McCarthy was thanked by a tribal elder for his work in preserving the traditions associated with the agave. This was their 20th annual festival.

A community dinner included roasted agave, rabbit stew, nettle tea, pine nuts, corn bread, acorn mush, squash, beans, yucca whipplei,venison, salad, fry bread, corn, and more. It was delicious.

The agave was delicious. Many of us tried pieces of the leaves which we ate like giant artichoke leaves. They were stringy and for the most part you sucked the juice and flesh from the leaf. It was delicious and messy.

The heart of the agave was served at dinner. Agave is sweet. Many describe it as a cross between pineapple and sweet potato and that is an apt description. The flavor resonated deeply and tasted like something from childhood, something you want to go back to. Perhaps it was the context that gave it the strong appeal to the senses.

A young man prepares the roasted agave hearts.
The Malki Museum has a beautiful native garden and I spent a lot of time there familiarizing myself with native plants: jojoba, mesquite, manzanita, elderberry, creosote, ephedra, wild rose and grape, salt bush, sage and more.

This is buckwheat (left). I learned that I have long confused this with rosemary. I have found it cultivated at Sunnynook park on the Los Angeles River in a garden showcasing native and drought tolerant plants.

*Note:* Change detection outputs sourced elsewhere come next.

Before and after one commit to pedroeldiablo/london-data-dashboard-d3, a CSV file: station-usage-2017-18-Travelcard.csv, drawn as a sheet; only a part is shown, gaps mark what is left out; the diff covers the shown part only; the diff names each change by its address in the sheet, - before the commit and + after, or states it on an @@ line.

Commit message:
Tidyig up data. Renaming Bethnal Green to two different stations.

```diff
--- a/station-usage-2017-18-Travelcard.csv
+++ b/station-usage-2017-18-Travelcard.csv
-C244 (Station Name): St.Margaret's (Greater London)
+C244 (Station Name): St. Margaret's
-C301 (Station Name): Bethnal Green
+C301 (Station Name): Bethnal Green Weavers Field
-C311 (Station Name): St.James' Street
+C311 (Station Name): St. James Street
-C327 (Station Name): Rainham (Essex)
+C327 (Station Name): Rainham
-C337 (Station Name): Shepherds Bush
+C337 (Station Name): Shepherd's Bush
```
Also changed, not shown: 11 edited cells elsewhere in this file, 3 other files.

I was very excited to see that some of my friends from Los Angeles attended. Erik Knutzen and Kelly Coyne, who wrote The Urban Homestead were there. Erik and I, along with Mark Stambler, founded Los Angeles Bread Bakers. Two other LABB members attended, as well. Erik told me that Joseph Shuldiner, who wrote Pure Vegan: 70 Recipes for Beautiful Meals and Clean Living and who runs The Institute for Domestic Technology, attended the previous week's agave harvest. I was very happy to see the museum, harvest, and festival come to the attention of Los Angeles food authors and advocates.

One of the high points of the event for me was the basket making. A group of teenage men and women stood around weaving simple baskets. They were completely absorbed by their task and doing beautiful work. Next time this course is offered I'm taking it.

Singers and dancers from the Sherman Indian High School performed. I apologize for not taking more pictures. I wasn't feeling well so didn't make it to all the activities. I'll definitely be going to this next year and hope you can make it, too.